A serious foodie culture (I'm talking Kogi, not Kobe) has exploded in the five years since I moved to LA. I credit the LA Weekly's Pulitzer Prize-winning food columnist Jonathan Gold, the proliferation of food blogs, and a diversely ethnic population's scrumptious cooking that the city's gringos are finally beginning to notice, thanks in part to the former two. A serious biking culture has also sprung up, owing to the expanding green movement and a dismal economy forcing people to reconsider the bicycle as a method of everyday transportation. So what do you get when you combine these two emerging counter-cultures?
Pure marketing genius, says Josef Bray-Ali, co-owner of the Flying Pigeon bike shop in the Highland Park district of LA. Last year, he and his brother Adam started hosting group bike rides to various Chinese dumpling houses in the area as a way to showcase the shop's Chinese (and Dutch) commuter bikes. The Get Some Dim Sum ride, as it's now called, has since taken off like fried rice cakes -- as many as 50 people now show up for the gastronomical excursions, which take place on the third Sunday of every month.
Josef is quick to point out that the rides are more than a marketing ploy, however. He's passionate about sustainability, and envisions commuter biking as a serious component of LA's green future. "If [the city of LA] were to just focus on our streets, and move a greater percentage of people by rail and by bike -- not by mandate, but because they want to, because it's a comfortable, fun, nice thing to do, because the street is oriented for it -- we could massively reduce the needs we have for all kinds of resources," he says.

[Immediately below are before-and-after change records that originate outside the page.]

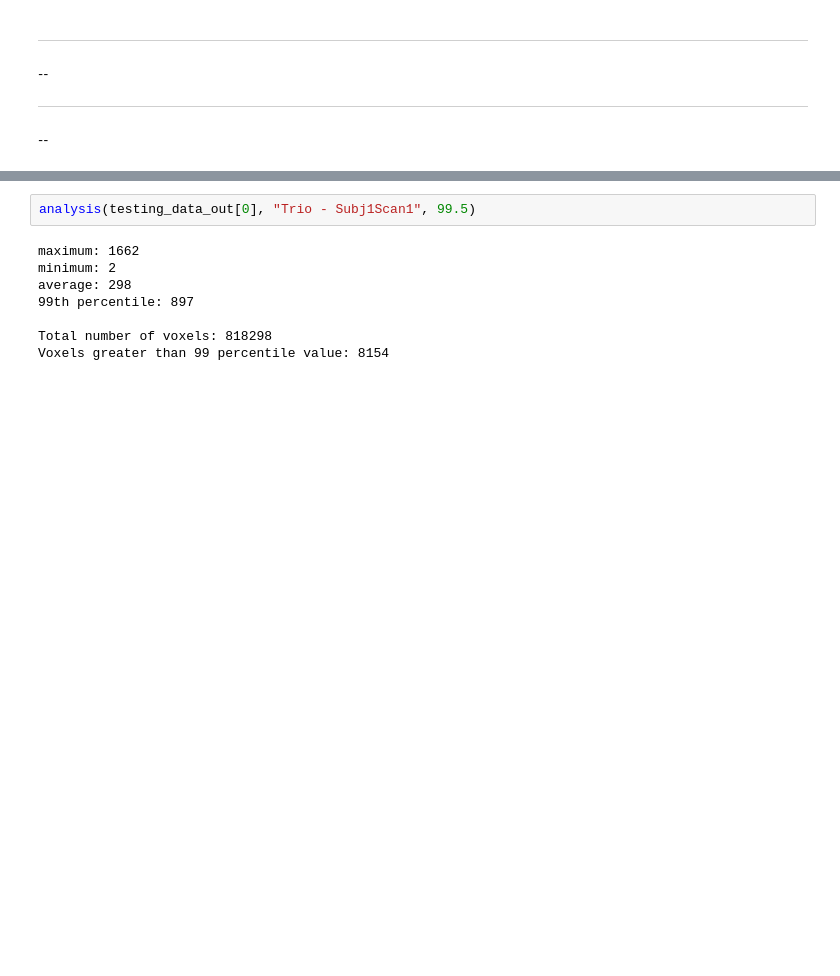
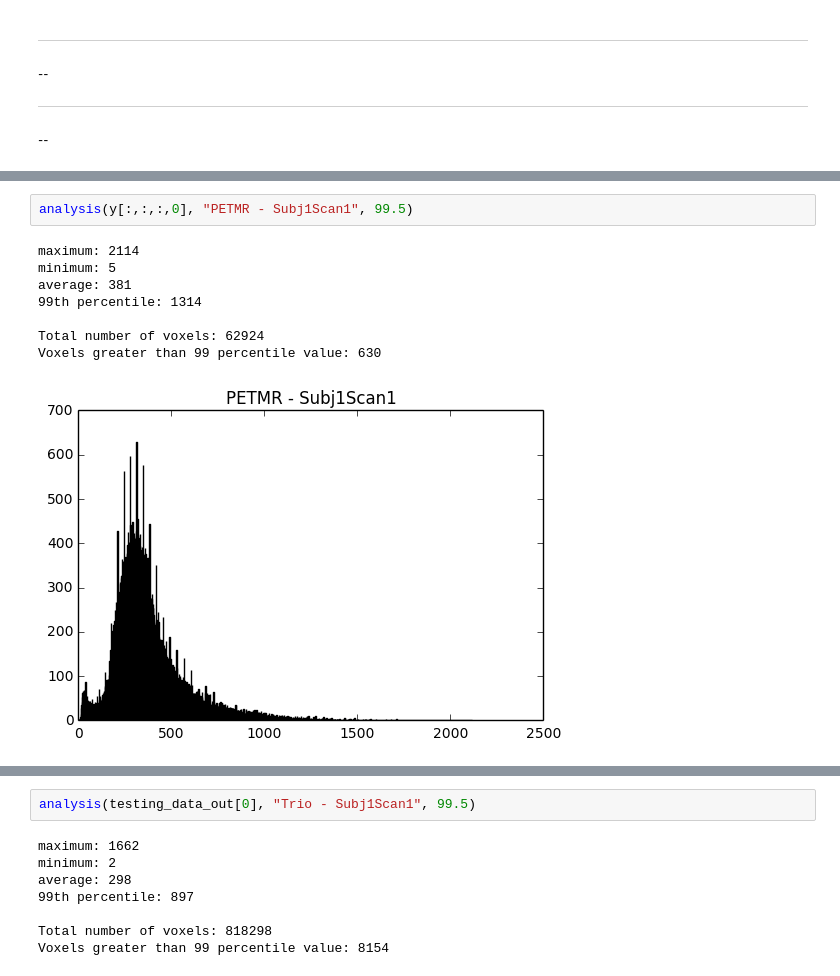
Before and after one commit to shivamdhall/MRIDataHarmonisation, a Jupyter notebook: Development/Analysis of Scans.ipynb, the cells around one changed output, grey strips where cells are left out. Drawn from its saved outputs; the diff is of its cells as text; blank space fills up the shorter version.

```diff
--- a/Development/Analysis of Scans.ipynb
+++ b/Development/Analysis of Scans.ipynb
@@ -112,3 +126,14 @@ Number of scans used for testing output: 2
+# %%
+analysis(y[:,:,:,0], "PETMR - Subj1Scan1", 99.5)
+# %% [output]
+maximum: 2114
+minimum: 5
+average: 381
+99th percentile: 1314
+
+Total number of voxels: 62924
+Voxels greater than 99 percentile value: 630
+[figure, added]
 # %%
 analysis(testing_data_inp[0], "PETMR - Subj1Scan1", 99.5)
 # %% [output]
```
Also changed, not shown: parts of 9 cells of this notebook, 2 other files.
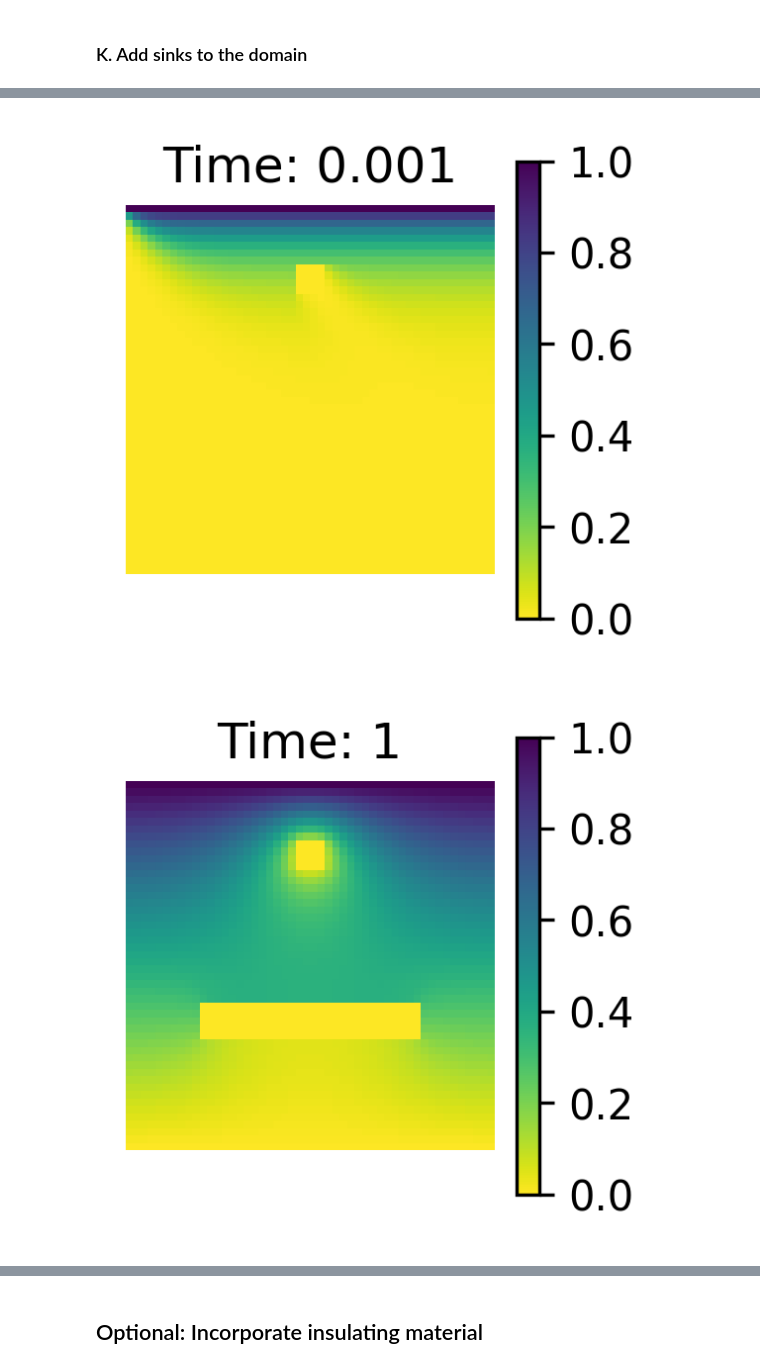
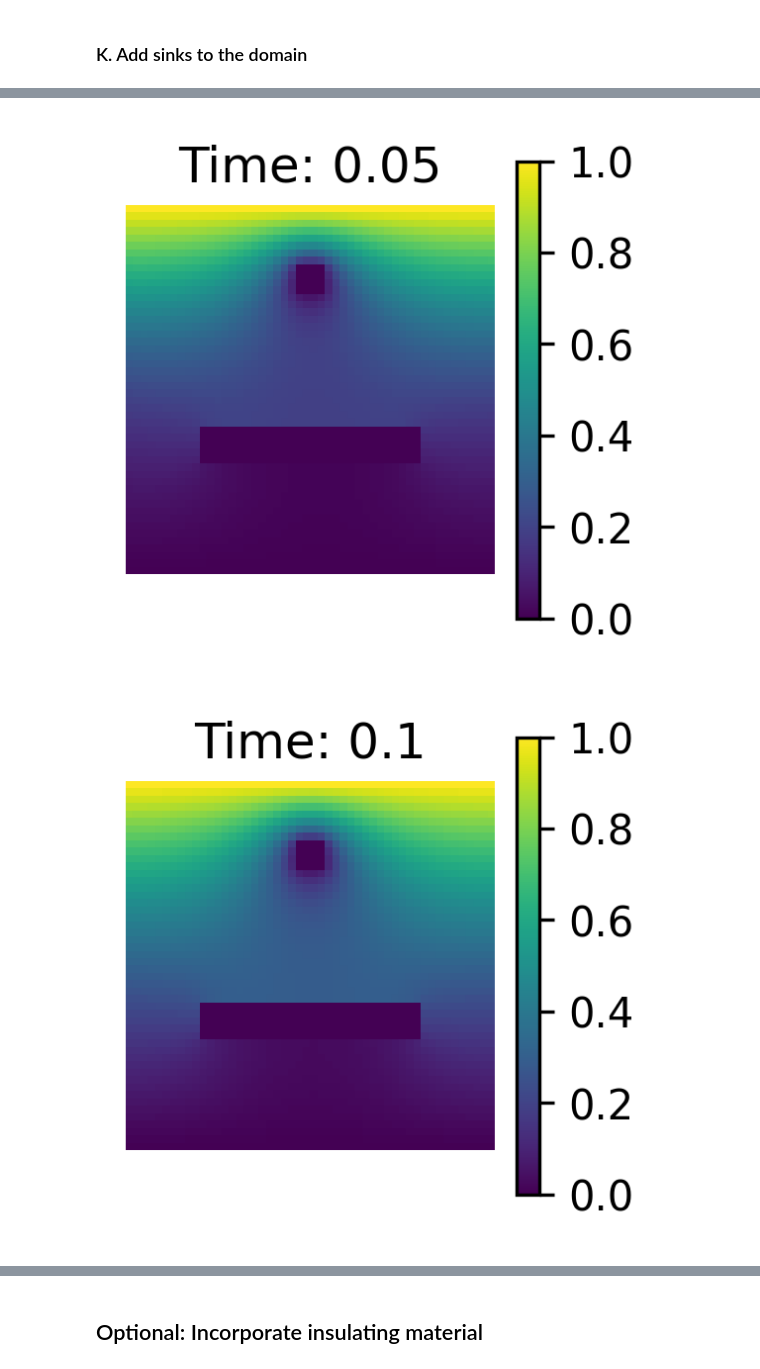
Before and after one commit to NitaiNijholt/ScientificComputing, a Jupyter notebook: assignment_1 - Copia.ipynb, the cells around one changed output, grey strips where cells are left out. Cells and saved outputs as stored; diff of their text form; code cells hidden in the pictures.

```diff
--- a/assignment_1 - Copia.ipynb
+++ b/assignment_1 - Copia.ipynb
@@ -779,21 +797,23 @@ for t in range(int(MAX_TIME/dt)):
 # %%
 np.save('c_sim_succor_sink_insulating.npy',c_sim_succor)
+# %%
+c_sim_succor = np.load('c_sim_succor_sink_insulating.npy')
 # %%
 # Print evolution
-times = [0.001,1,2,3,4,5]
+times = [0.05,0.1,0.5,2]
 
 # Get system at desired times
 for i in range(len(times)):
     time = times[i]
     sim = c_sim_succor[get_index(time,dt),:,:]
     plt.figure(figsize=(2,2),dpi=300)
 
     plt.clf()
-    plt.imshow(sim, vmin=0, vmax=1,cmap='viridis_r')
+    plt.imshow(sim, vmin=0, vmax=1,cmap='viridis')
     plt.axis(False)
     plt.grid(True)
     plt.title('Time: '+str(time))
     plt.colorbar()
 # %% [output]
-[figure, old version]
+[figure, new version]
-[figure, old version]
+[figure, new version]
```
Also changed, not shown: parts of 15 cells of this notebook.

Comfortable and fun it is. The brothers were kind enough to let me test out one of their cruisers when I joined them on the dim sum ride, and I've got to say, this model was a welcome improvement over the converted mountain bike I use for errands around town. It's sturdy, you can sit upright (no hunching over the handlebars with these), and the seat is cushy -- heck, you could even wear a dress on one of these! I also managed to work up quite an appetite on the 10-mile ride, despite the leisurely pace.
Want to join Flying Pigeon on the next Get Some Dim Sum ride? All you need is a helmet, a bike (or reserve a rental for $10), and $15 per person to pay for the food. All ages and athletic abilities are welcome.